From the first line to the last, return the data exactly as written.

*** AVAILABLE DATA ***

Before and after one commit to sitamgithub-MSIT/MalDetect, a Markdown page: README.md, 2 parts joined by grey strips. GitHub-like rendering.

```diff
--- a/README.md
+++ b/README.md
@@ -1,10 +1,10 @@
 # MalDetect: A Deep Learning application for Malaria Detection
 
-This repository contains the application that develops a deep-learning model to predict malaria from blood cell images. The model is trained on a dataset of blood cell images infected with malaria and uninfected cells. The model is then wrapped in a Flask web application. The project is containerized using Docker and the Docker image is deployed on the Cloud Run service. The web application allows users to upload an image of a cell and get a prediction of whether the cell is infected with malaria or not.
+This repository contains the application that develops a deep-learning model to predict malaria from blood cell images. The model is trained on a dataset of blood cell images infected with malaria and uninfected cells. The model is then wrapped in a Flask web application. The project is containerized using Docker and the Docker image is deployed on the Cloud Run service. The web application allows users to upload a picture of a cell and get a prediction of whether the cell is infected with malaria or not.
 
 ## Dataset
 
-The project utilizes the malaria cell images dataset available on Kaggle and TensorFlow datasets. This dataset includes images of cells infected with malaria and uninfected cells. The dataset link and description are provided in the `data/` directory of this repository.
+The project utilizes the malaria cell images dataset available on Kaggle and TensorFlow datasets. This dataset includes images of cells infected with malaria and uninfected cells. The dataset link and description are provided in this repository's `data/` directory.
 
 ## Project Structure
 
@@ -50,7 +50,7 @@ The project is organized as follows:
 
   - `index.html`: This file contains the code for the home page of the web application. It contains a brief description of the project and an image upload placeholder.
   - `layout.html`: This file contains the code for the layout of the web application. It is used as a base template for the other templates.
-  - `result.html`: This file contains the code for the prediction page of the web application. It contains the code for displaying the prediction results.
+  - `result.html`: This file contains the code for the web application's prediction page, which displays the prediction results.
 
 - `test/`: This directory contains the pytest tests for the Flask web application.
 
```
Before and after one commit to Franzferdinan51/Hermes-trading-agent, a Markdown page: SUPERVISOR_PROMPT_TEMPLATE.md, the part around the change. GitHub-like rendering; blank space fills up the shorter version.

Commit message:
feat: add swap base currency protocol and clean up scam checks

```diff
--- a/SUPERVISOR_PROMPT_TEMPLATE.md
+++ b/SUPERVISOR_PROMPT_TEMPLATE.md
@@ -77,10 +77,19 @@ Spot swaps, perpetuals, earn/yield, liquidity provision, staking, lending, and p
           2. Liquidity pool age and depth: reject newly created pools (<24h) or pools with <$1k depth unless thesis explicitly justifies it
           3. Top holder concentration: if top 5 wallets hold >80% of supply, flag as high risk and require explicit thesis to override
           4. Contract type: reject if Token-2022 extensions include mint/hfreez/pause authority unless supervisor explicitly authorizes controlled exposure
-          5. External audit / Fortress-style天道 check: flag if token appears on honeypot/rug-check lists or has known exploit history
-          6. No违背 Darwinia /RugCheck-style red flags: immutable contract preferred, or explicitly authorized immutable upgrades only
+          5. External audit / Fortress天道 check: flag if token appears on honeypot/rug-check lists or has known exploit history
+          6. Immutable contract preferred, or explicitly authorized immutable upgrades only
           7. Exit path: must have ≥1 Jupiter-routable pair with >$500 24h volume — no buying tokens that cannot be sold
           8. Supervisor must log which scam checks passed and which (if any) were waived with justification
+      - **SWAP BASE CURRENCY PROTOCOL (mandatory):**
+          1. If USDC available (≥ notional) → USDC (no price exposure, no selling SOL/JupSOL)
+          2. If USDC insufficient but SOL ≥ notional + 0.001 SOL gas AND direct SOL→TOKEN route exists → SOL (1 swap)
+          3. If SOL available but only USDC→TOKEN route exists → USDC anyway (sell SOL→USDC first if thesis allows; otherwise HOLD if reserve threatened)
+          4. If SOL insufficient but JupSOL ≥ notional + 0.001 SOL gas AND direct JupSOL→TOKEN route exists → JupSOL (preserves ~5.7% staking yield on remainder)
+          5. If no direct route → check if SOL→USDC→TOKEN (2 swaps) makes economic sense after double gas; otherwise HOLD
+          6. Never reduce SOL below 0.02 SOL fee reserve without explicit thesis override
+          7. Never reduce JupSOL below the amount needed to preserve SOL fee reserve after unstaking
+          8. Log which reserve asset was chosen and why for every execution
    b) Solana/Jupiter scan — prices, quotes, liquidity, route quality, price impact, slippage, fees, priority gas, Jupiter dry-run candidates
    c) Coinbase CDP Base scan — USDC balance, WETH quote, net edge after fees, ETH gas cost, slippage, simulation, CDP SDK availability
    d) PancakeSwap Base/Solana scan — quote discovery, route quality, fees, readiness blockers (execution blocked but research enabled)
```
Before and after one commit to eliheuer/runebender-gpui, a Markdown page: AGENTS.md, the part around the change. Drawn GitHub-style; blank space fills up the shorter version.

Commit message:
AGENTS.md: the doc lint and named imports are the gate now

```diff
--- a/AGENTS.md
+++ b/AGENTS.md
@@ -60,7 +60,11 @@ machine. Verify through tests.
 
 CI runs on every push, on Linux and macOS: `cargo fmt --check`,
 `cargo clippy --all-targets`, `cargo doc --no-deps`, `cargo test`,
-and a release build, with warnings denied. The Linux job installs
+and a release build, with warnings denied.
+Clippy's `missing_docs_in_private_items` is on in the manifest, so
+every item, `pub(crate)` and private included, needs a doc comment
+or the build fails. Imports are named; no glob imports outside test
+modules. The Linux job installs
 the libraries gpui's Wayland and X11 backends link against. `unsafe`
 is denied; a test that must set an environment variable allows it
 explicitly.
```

*** End of AVAILABLE DATA ***

### OUTPUT BELOW
Before and after one commit to sitamgithub-MSIT/MalDetect, a Markdown page: README.md, 2 parts joined by grey strips. GitHub-like rendering.

```diff
--- a/README.md
+++ b/README.md
@@ -1,10 +1,10 @@
 # MalDetect: A Deep Learning application for Malaria Detection
 
-This repository contains the application that develops a deep-learning model to predict malaria from blood cell images. The model is trained on a dataset of blood cell images infected with malaria and uninfected cells. The model is then wrapped in a Flask web application. The project is containerized using Docker and the Docker image is deployed on the Cloud Run service. The web application allows users to upload an image of a cell and get a prediction of whether the cell is infected with malaria or not.
+This repository contains the application that develops a deep-learning model to predict malaria from blood cell images. The model is trained on a dataset of blood cell images infected with malaria and uninfected cells. The model is then wrapped in a Flask web application. The project is containerized using Docker and the Docker image is deployed on the Cloud Run service. The web application allows users to upload a picture of a cell and get a prediction of whether the cell is infected with malaria or not.
 
 ## Dataset
 
-The project utilizes the malaria cell images dataset available on Kaggle and TensorFlow datasets. This dataset includes images of cells infected with malaria and uninfected cells. The dataset link and description are provided in the `data/` directory of this repository.
+The project utilizes the malaria cell images dataset available on Kaggle and TensorFlow datasets. This dataset includes images of cells infected with malaria and uninfected cells. The dataset link and description are provided in this repository's `data/` directory.
 
 ## Project Structure
 
@@ -50,7 +50,7 @@ The project is organized as follows:
 
   - `index.html`: This file contains the code for the home page of the web application. It contains a brief description of the project and an image upload placeholder.
   - `layout.html`: This file contains the code for the layout of the web application. It is used as a base template for the other templates.
-  - `result.html`: This file contains the code for the prediction page of the web application. It contains the code for displaying the prediction results.
+  - `result.html`: This file contains the code for the web application's prediction page, which displays the prediction results.
 
 - `test/`: This directory contains the pytest tests for the Flask web application.
 
```
Before and after one commit to Franzferdinan51/Hermes-trading-agent, a Markdown page: SUPERVISOR_PROMPT_TEMPLATE.md, the part around the change. GitHub-like rendering; blank space fills up the shorter version.

Commit message:
feat: add swap base currency protocol and clean up scam checks

```diff
--- a/SUPERVISOR_PROMPT_TEMPLATE.md
+++ b/SUPERVISOR_PROMPT_TEMPLATE.md
@@ -77,10 +77,19 @@ Spot swaps, perpetuals, earn/yield, liquidity provision, staking, lending, and p
           2. Liquidity pool age and depth: reject newly created pools (<24h) or pools with <$1k depth unless thesis explicitly justifies it
           3. Top holder concentration: if top 5 wallets hold >80% of supply, flag as high risk and require explicit thesis to override
           4. Contract type: reject if Token-2022 extensions include mint/hfreez/pause authority unless supervisor explicitly authorizes controlled exposure
-          5. External audit / Fortress-style天道 check: flag if token appears on honeypot/rug-check lists or has known exploit history
-          6. No违背 Darwinia /RugCheck-style red flags: immutable contract preferred, or explicitly authorized immutable upgrades only
+          5. External audit / Fortress天道 check: flag if token appears on honeypot/rug-check lists or has known exploit history
+          6. Immutable contract preferred, or explicitly authorized immutable upgrades only
           7. Exit path: must have ≥1 Jupiter-routable pair with >$500 24h volume — no buying tokens that cannot be sold
           8. Supervisor must log which scam checks passed and which (if any) were waived with justification
+      - **SWAP BASE CURRENCY PROTOCOL (mandatory):**
+          1. If USDC available (≥ notional) → USDC (no price exposure, no selling SOL/JupSOL)
+          2. If USDC insufficient but SOL ≥ notional + 0.001 SOL gas AND direct SOL→TOKEN route exists → SOL (1 swap)
+          3. If SOL available but only USDC→TOKEN route exists → USDC anyway (sell SOL→USDC first if thesis allows; otherwise HOLD if reserve threatened)
+          4. If SOL insufficient but JupSOL ≥ notional + 0.001 SOL gas AND direct JupSOL→TOKEN route exists → JupSOL (preserves ~5.7% staking yield on remainder)
+          5. If no direct route → check if SOL→USDC→TOKEN (2 swaps) makes economic sense after double gas; otherwise HOLD
+          6. Never reduce SOL below 0.02 SOL fee reserve without explicit thesis override
+          7. Never reduce JupSOL below the amount needed to preserve SOL fee reserve after unstaking
+          8. Log which reserve asset was chosen and why for every execution
    b) Solana/Jupiter scan — prices, quotes, liquidity, route quality, price impact, slippage, fees, priority gas, Jupiter dry-run candidates
    c) Coinbase CDP Base scan — USDC balance, WETH quote, net edge after fees, ETH gas cost, slippage, simulation, CDP SDK availability
    d) PancakeSwap Base/Solana scan — quote discovery, route quality, fees, readiness blockers (execution blocked but research enabled)
```
Before and after one commit to eliheuer/runebender-gpui, a Markdown page: AGENTS.md, the part around the change. Drawn GitHub-style; blank space fills up the shorter version.

Commit message:
AGENTS.md: the doc lint and named imports are the gate now

```diff
--- a/AGENTS.md
+++ b/AGENTS.md
@@ -60,7 +60,11 @@ machine. Verify through tests.
 
 CI runs on every push, on Linux and macOS: `cargo fmt --check`,
 `cargo clippy --all-targets`, `cargo doc --no-deps`, `cargo test`,
-and a release build, with warnings denied. The Linux job installs
+and a release build, with warnings denied.
+Clippy's `missing_docs_in_private_items` is on in the manifest, so
+every item, `pub(crate)` and private included, needs a doc comment
+or the build fails. Imports are named; no glob imports outside test
+modules. The Linux job installs
 the libraries gpui's Wayland and X11 backends link against. `unsafe`
 is denied; a test that must set an environment variable allows it
 explicitly.
```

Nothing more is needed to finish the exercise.